The Right Side of History
Should we try to be on “the right side of history”?
“The right side of history,” or if you will, “the wrong side of history,” depending upon the speaker’s context, has become a common-place phrase in political rhetoric the past few decades. What it means is anyone’s guess. Mostly it’s connected to whatever the current speaker happens to want it to mean. \
Where this phrase has most recently been used to ill-effect is as a bludgeon against Christian moral values.
The idea is that if a person believes in right and wrong approaches to, say, human sexuality as defined in Scripture, then you need to change, but quick, and get on “the right side of history.”

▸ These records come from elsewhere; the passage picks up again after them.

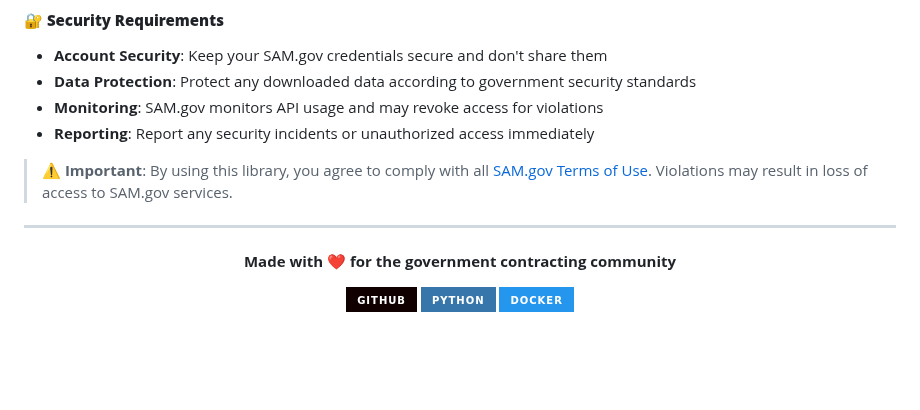
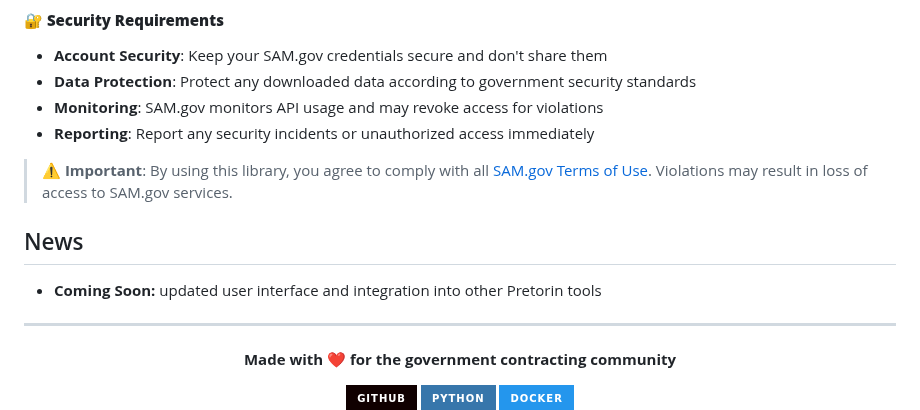
Before and after one commit to pretorin-ai/govbizops, a Markdown page: README.md, the part around the change. Drawn GitHub-style; badges without logos; blank space fills up the shorter version.

```diff
--- a/README.md
+++ b/README.md
@@ -685,6 +685,9 @@ When using this library to access SAM.gov data, you must comply with the [SAM.go
 
 > **⚠️ Important**: By using this library, you agree to comply with all [SAM.gov Terms of Use](https://sam.gov/about/terms-of-use). Violations may result in loss of access to SAM.gov services.
 
+## News
+- **Coming Soon:** updated user interface and integration into other Pretorin tools
+
 ---
 
 <div align="center">
```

To be on “the right side of history,” so the argument goes, you must endorse the latest sexual immorality du jour. But God created and defined sexuality and morality, just like he did everything else. So, the issue is not about history but theology.
The Psalmist said of God, “All your words are true; all your righteous laws are eternal” (Ps. 119:160).
It’s God’s will and words, not humanity’s history, that matter most.